The team received a $120,00 grant from the National Institute on Drug Abuse that went into effect earlier this month to establish a nicotine vaping system for rodents to model the effects of nicotine vaping in males and females, since past models did not prove to be accurate.
“Their (adolescent) brains are more malleable, kind of like putty. They are easily influenced, and it is very concerning to see so many young people using e-cigarettes,” Mendez said. “Adolescents are using nicotine vapor because they are under the assumption that they are harmless, but the truth is, we don’t know how it affects the brain.”
Vaping is a relatively new concept, making the effects it has on the human body still unknown. However, according to Mendez, nicotine addiction can lead to psychological and physical symptoms as the body becomes dependent on the drug. As with many addictions, nicotine withdrawal and dependence have genetic and environmental components that may cause an individual to relapse.
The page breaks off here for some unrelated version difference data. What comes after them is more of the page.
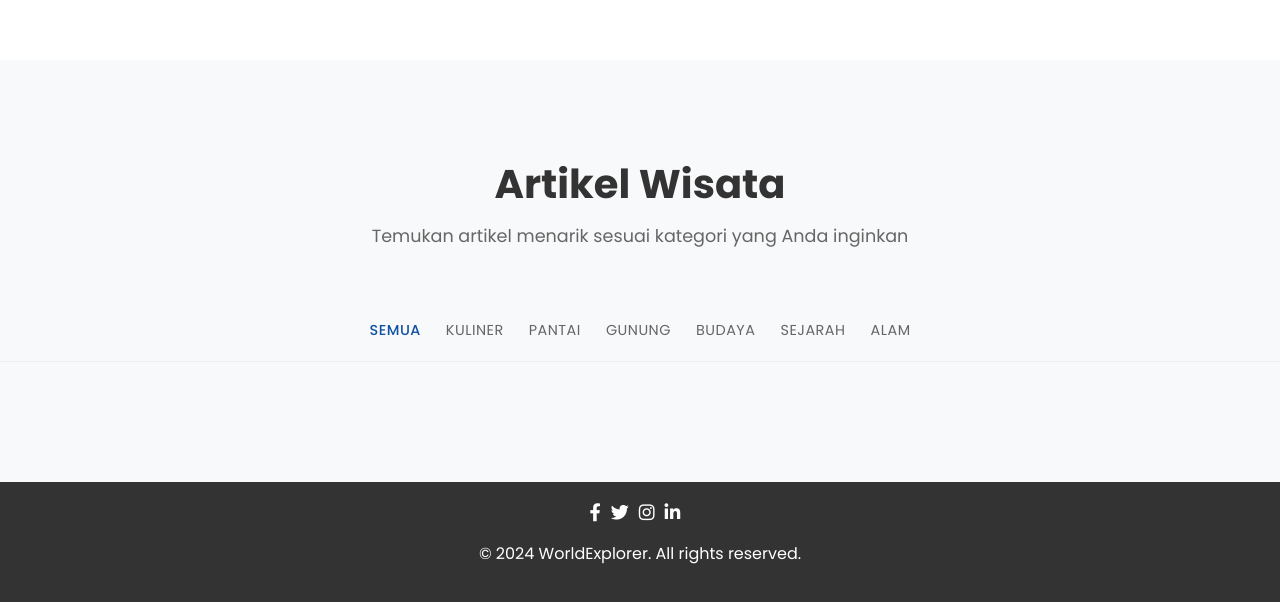
Repository: jalssonn/UAS_FRONTEND_NEW
Page: frontend/index.html
The author's editor kept a copy of each file at every save. The page is drawn from the files as they stood at one save, then again after the next save.
The browser window is 1280 px wide. The pictures show the part of the page from y = 3750 to 4352 px (the page is 4352 px tall).
A picture or video elsewhere on the page could not be fetched, so the positions and the page height are approximate. The page's requests for data from a server got no answer.

Above is the page before, as saved 2024-12-06 04:10:46.

After the next save:
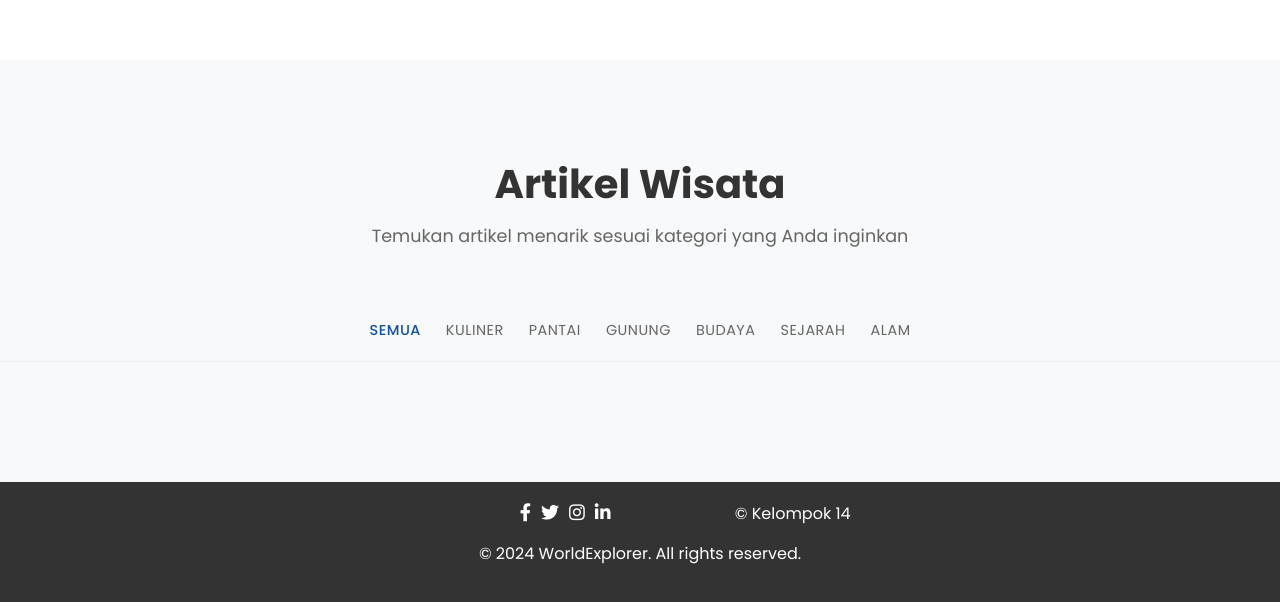
Saved 49 s later.
--- a/frontend/index.html
+++ b/frontend/index.html
@@ -219,6 +219,9 @@
                         </ul>
                     </div>
                     <div class="col-auto text-center">
+                        <p>&copy; Kelompok 14</p>
+                    </div>
+                    <div class="col-auto text-center">
                         <p>&copy; 2024 WorldExplorer. All rights reserved.</p>
                     </div>
                 </div>
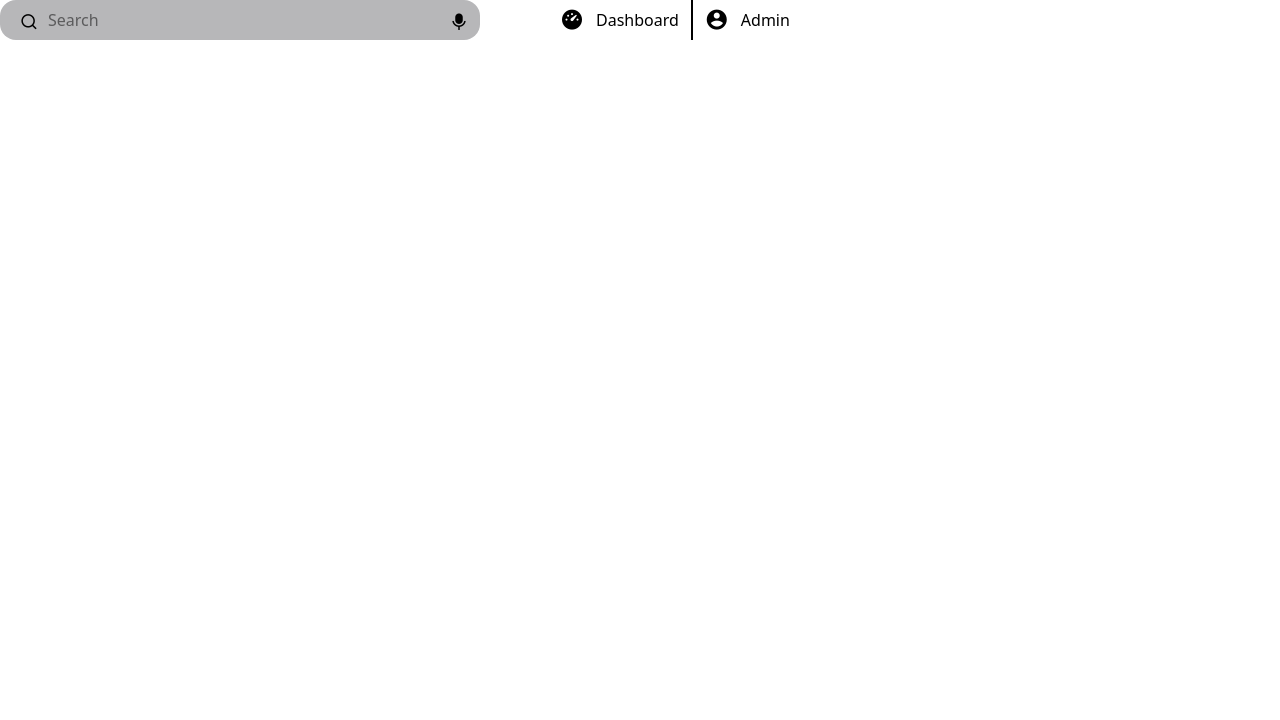
Repository: MockProject9920/MockProject_022025_Nhom4
Page: / (app in frontend/)
These files come from the project's save history. The page is drawn as it stood at one moment and after the next save; the edit follows.
The browser window is 1280 px wide. The pictures show the whole page.
The project was rebuilt for these pictures with package versions that can differ from the ones it lists, and the page was loaded fresh each time. Also part of the build but not shown: frontend/vite.config.js.

Above is the page before, as saved 2025-03-12 14:49:58.

### frontend/index.html
<!DOCTYPE html>

<html lang="en">
  <head>
    <meta charset="UTF-8" />
    <link rel="icon" type="image/svg+xml" href="/vite.svg" />
    <meta name="viewport" content="width=device-width, initial-scale=1.0" />
    <title>Vite + React</title>
  </head>
  <body>
    <div id="root"></div>
    <script type="module" src="/src/main.jsx"></script>
  </body>
</html>

### frontend/src/index.css
@import "tailwindcss";
@import "remixicon/fonts/remixicon.css";
/*  font-family: system-ui, Avenir, Helvetica, Arial, sans-serif;
  line-height: 1.5;
  font-weight: 400;

  color-scheme: light dark;
  color: rgba(255, 255, 255, 0.87);
  background-color: #242424;

  font-synthesis: none;
  text-rendering: optimizeLegibility;
  -webkit-font-smoothing: antialiased;
  -moz-osx-font-smoothing: grayscale;
}

a {
  font-weight: 500;
  color: #646cff;
  text-decoration: inherit;
}
a:hover {
  color: #535bf2;
}

body {
  margin: 0;
  display: flex;
  place-items: center;
  min-width: 320px;
  min-height: 100vh;
}

h1 {
  font-size: 3.2em;
  line-height: 1.1;
}

button {
  border-radius: 8px;
  border: 1px solid transparent;
  padding: 0.6em 1.2em;
  font-size: 1em;
  font-weight: 500;
  font-family: inherit;
  background-color: #1a1a1a;
  cursor: pointer;
  transition: border-color 0.25s;
}
button:hover {
  border-color: #646cff;
}
button:focus,
button:focus-visible {
  outline: 4px auto -webkit-focus-ring-color;
}

@media (prefers-color-scheme: light) {
  :root {
    color: #213547;
    background-color: #ffffff;
  }
  a:hover {
    color: #747bff;
  }
  button {
    background-color: #f9f9f9;
  }
} */

### frontend/src/App.jsx
import AdminNavbar from "./components/AdminNavbar";
import AdminSidebar from "./components/AdminSidebar";

function App() {
  return (
    <>
      {/* <AdminSidebar /> */}
      <AdminNavbar />
    </>
  );
}

export default App;

### frontend/src/components/AdminNavbar.jsx
import React from "react";

function AdminNavbar() {
  return (
    <div className="flex space-x-20">
      <div className="relative">
        <input
          type="search"
          placeholder="Search"
          className=" p-3 pl-12 w-120 bg-[#b7b7b9] h-10 rounded-2xl"
        />
        <i class="ri-search-line absolute left-5 top-2 text-lg "></i>
        <i class="ri-mic-fill absolute right-3 top-2 text-lg"></i>
      </div>
      <div className="flex space-x-3">
        <div className="flex space-x-3 items-center pr-3  border-r-2">
          <i class="ri-dashboard-3-fill text-2xl"></i>

          <p>Dashboard</p>
        </div>
        <div className="flex space-x-3 items-center">
          <i class="ri-account-circle-fill text-2xl"></i>
          <p>Admin</p>
        </div>
      </div>
    </div>
  );
}

export default AdminNavbar;

### frontend/src/components/AdminSidebar.jsx
import { useState } from "react";
import { Link } from "react-router-dom";

function AdminSidebar() {
  const [dropdowns, setDropdowns] = useState({
    menu1: false,
    menu2: false,
    menu3: false,
  });
  const toggleDropdown = (menu) => {
    setDropdowns((prevState) => ({
      ...prevState,
      [menu]: !prevState[menu],
    }));
  };
  return (
    <div className="space-y-10 h-screen w-75 ">
      <p className="text-3xl font-medium m-8">FourShield Insurance</p>
      <div className="space-y-6 h-full w-full bg-[#EBF0FF] p-8">
        <div className="flex space-x-2">
          <i class="ri-dashboard-3-fill"></i>
          <p>Dashboard</p>
        </div>
        <div>
          <div
            className="flex space-x-2"
            onClick={() => toggleDropdown("menu1")}
          >
            <i class="ri-group-3-fill"></i> <p>User Management</p>
            <i
              className={
                dropdowns.menu1 ? "ri-arrow-up-s-line" : "ri-arrow-down-s-line"
              }
            />
          </div>
          {dropdowns.menu1 && (
            <div className="ml-8">
              <ul>
                <li>
                  <input type="radio" /> <label htmlFor="">Customer</label>
                </li>
                <li>
                  <input type="radio" /> <label>Employee</label>
                </li>
                <li>
                  <input type="radio" /> <label>Role</label>
                </li>
              </ul>
            </div>
          )}
        </div>

        <div className="flex space-x-2">
          <i class="ri-article-line"></i>
          <p>Contract Manager</p>
        </div>
        <div className="flex space-x-2">
          {" "}
          <i class="ri-archive-2-fill"></i>
          <p>Insurance Product</p>
        </div>

        <div>
          <div
            className="flex space-x-2"
            onClick={() => toggleDropdown("menu2")}
          >
            <i class="ri-bank-card-2-fill"></i>
            <p>Transaction & Invoice</p>
            <i
              className={
                dropdowns.menu2 ? "ri-arrow-up-s-line" : "ri-arrow-down-s-line"
              }
            />
          </div>
          {dropdowns.menu2 && (
            <div className="ml-8">
              <ul>
                <li>
                  <input type="radio" />
                  <label>Transaction Management</label>
                </li>
                <li>
                  <input type="radio" /> <label>Invoice Management</label>
                </li>
              </ul>
            </div>
          )}
        </div>

        <div className="flex space-x-2">
          <i class="ri-money-dollar-box-fill"></i>
          <p>Claims Processing</p>
        </div>
        <div>
          <div
            className=" flex space-x-2"
            onClick={() => toggleDropdown("menu3")}
          >
            <i class="ri-star-fill"></i> <p>Appraisers</p>
            <i
              className={
                dropdowns.menu3 ? "ri-arrow-up-s-line" : "ri-arrow-down-s-line"
              }
            />
          </div>
          {dropdowns.menu3 && (
            <div>
              <ul>
                <li>
                  <input type="radio" /> <label>List of Appraisers</label>
                </li>
                <li>
                  <input type="radio" /> <label>Assessment Report</label>
                </li>
              </ul>
            </div>
          )}
        </div>
      </div>
    </div>
  );
}

export default AdminSidebar;

### frontend/src/layouts/AdminLayout.jsx
import React from "react";
import AdminNavbar from "../components/AdminNavbar";
import AdminSidebar from "../components/AdminSidebar";

function AdminLayout() {
  return (
    <div>
      <AdminNavbar />
      <AdminSidebar />
    </div>
  );
}

export default AdminLayout;

Loaded but not shown: frontend/src/main.jsx (common file)

After the next save:
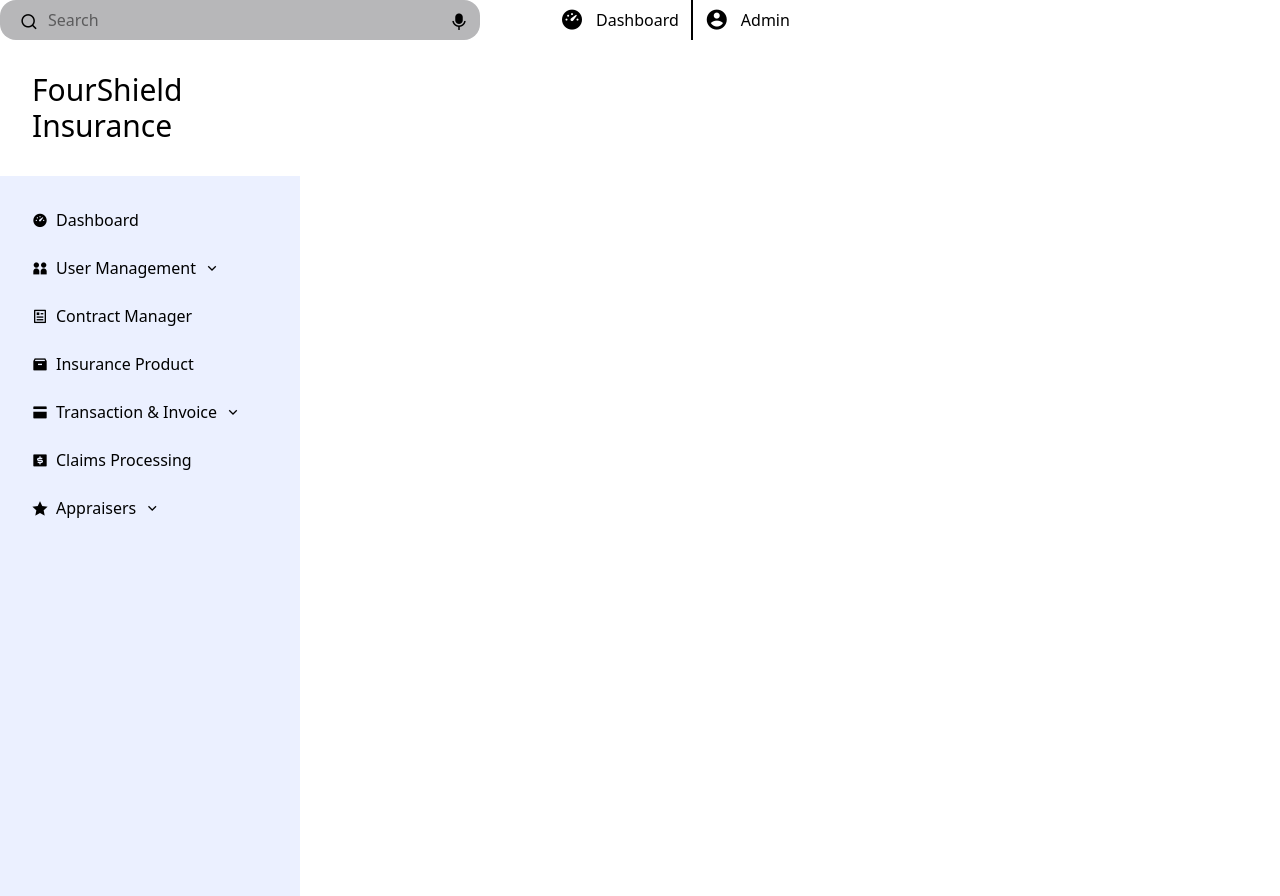
Saved 12 s later.
--- a/frontend/src/App.jsx
+++ b/frontend/src/App.jsx
@@ -1,11 +1,12 @@
 import AdminNavbar from "./components/AdminNavbar";
 import AdminSidebar from "./components/AdminSidebar";
+import AdminLayout from "./layouts/AdminLayout";
 
 function App() {
   return (
     <>
       {/* <AdminSidebar /> */}
-      <AdminNavbar />
+      <AdminLayout />
     </>
   );
 }
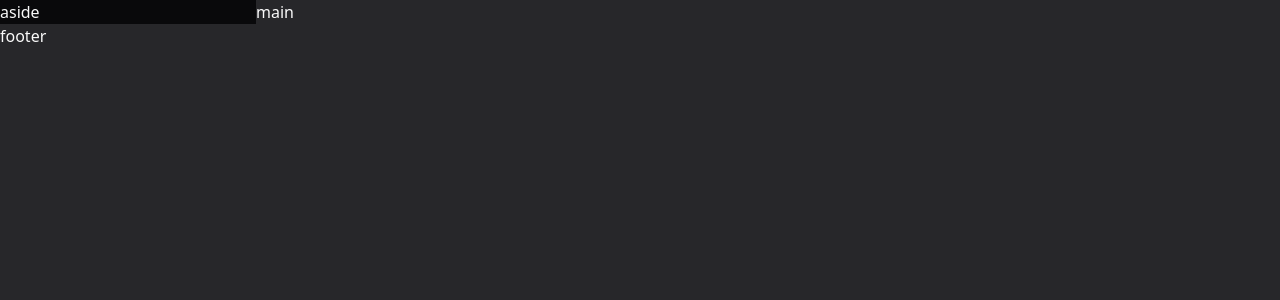
Repository: guilhermecardoso93/tailwind-spotify
Page: /
The author's editor kept a copy of each file at every save. The page is drawn from the files as they stood at one save, then again after the next save.
The browser window is 1280 px wide. The pictures show the whole page.
The project was rebuilt for these pictures with package versions that can differ from the ones it lists, and the page was loaded fresh each time. The framework's server and built-in components were replaced by stand-ins that run in the browser. Also part of the build but not shown: next.config.js.

Above is the page before, as saved 2023-04-15 19:42:58.

### src/app/layout.tsx
import './globals.css'

export const metadata = {
  title: 'Spotify',
  description: 'Music!',
}

export default function RootLayout({
  children,
}: {
  children: React.ReactNode
}) {
  return (
    <html lang="en">
      <body className="bg-zinc-800 text-zinc-50">{children}</body>
    </html>
  )
}

### src/app/page.tsx
export default function Home() {
  return (
    <div className='h-screen flex-col'>
      <div className='flex flex-1'>
        <aside className='w-64 bg-zinc-950'>aside</aside>
        <main className='flex-1'>main</main>
      </div>
      <footer>
        footer
      </footer>
    </div>
  )
}

Loaded but not shown: src/app/globals.css (common file); tailwind.config.js (common file)

After the next save:
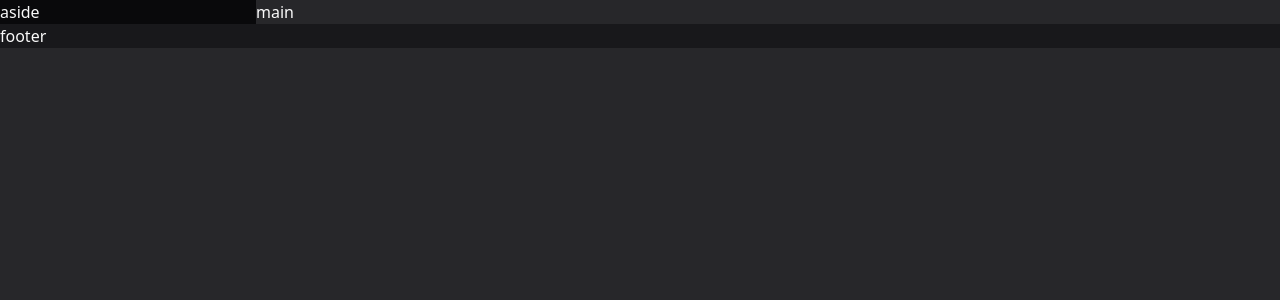
Saved 20 s later.
--- a/src/app/page.tsx
+++ b/src/app/page.tsx
@@ -5,7 +5,7 @@
         <aside className='w-64 bg-zinc-950'>aside</aside>
         <main className='flex-1'>main</main>
       </div>
-      <footer>
+      <footer className='bg-zinc-900'>
         footer
       </footer>
     </div>
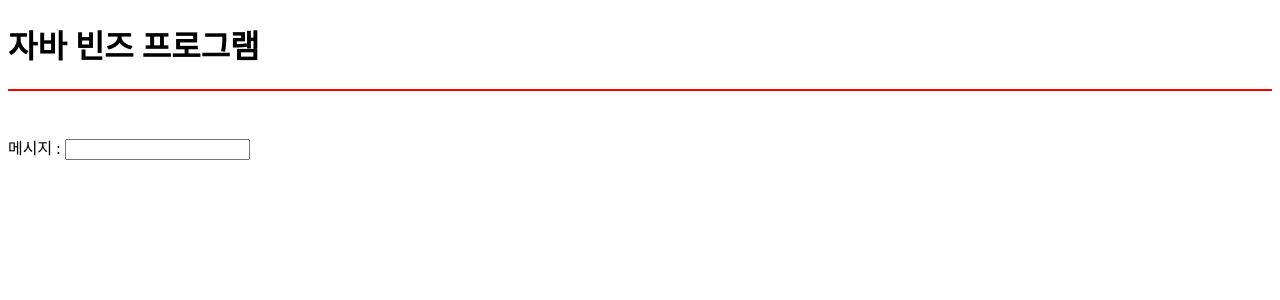
Repository: seminocoe/JSP_STUDY
Page: http://localhost/ServletProject/sample/simpleForm.jsp
The author's editor kept a copy of each file at every save. The page is drawn from the files as they stood at one save, then again after a run of saves.
The browser window is 1280 px wide. The pictures show the whole page.
The page is served by Tomcat 9. Nobody is signed in. The application's start-up code is not run. Other server files are loaded and not shown.

Above is the page before, as saved 2022-08-02 05:16:09.

### ServletProject/src/main/webapp/sample/simpleForm.jsp
<%@ page language="java" contentType="text/html; charset=UTF-8"
    pageEncoding="UTF-8"%>
<!DOCTYPE html>
<html>
<head>
<meta charset="UTF-8">
<title></title>
</head>
<body>
<h1>자바 빈즈 프로그램</h1>
<hr color="red"><br><br>
<form action="simpleBean.jsp" method="post">
메시지 : <input type="text" name="message">

</form>
</body>
</html>

After the next 2 saves:
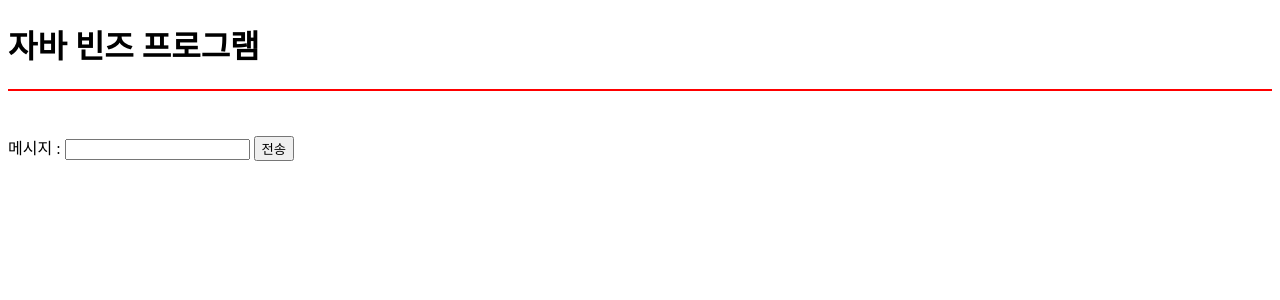
The 2 saves are shown as one change because they came seconds apart.
The last was saved 21 s later.
--- a/ServletProject/src/main/webapp/sample/simpleForm.jsp
+++ b/ServletProject/src/main/webapp/sample/simpleForm.jsp
@@ -11,7 +11,7 @@
 <hr color="red"><br><br>
 <form action="simpleBean.jsp" method="post">
 메시지 : <input type="text" name="message">
-
+<input type="submit" value="전송">
 </form>
 </body>
 </html>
Earlier this year, people were at hospitals because of lung issues associated with vaping, when COVID-19 hit it was discovered that individuals that vape are more susceptible to the disease than non-smokers, according to research by Stanford’s School of Medicine.
E-cigarette companies have also been questioned for their target audience and sales techniques, which include making their products in different flavors to attract underage individuals.
The grant is set to last from 2020 to 2023 and will provide the appropriate resources to hire a graduate student and purchase supplies.
Due to the COVID-19 pandemic, the project experienced a setback in April when the grant was awarded. However, Mendez said UTEP and his team’s support helped him continue the project while abiding by health and safety regulations..
Pablo Gallegos may be reached at [email protected]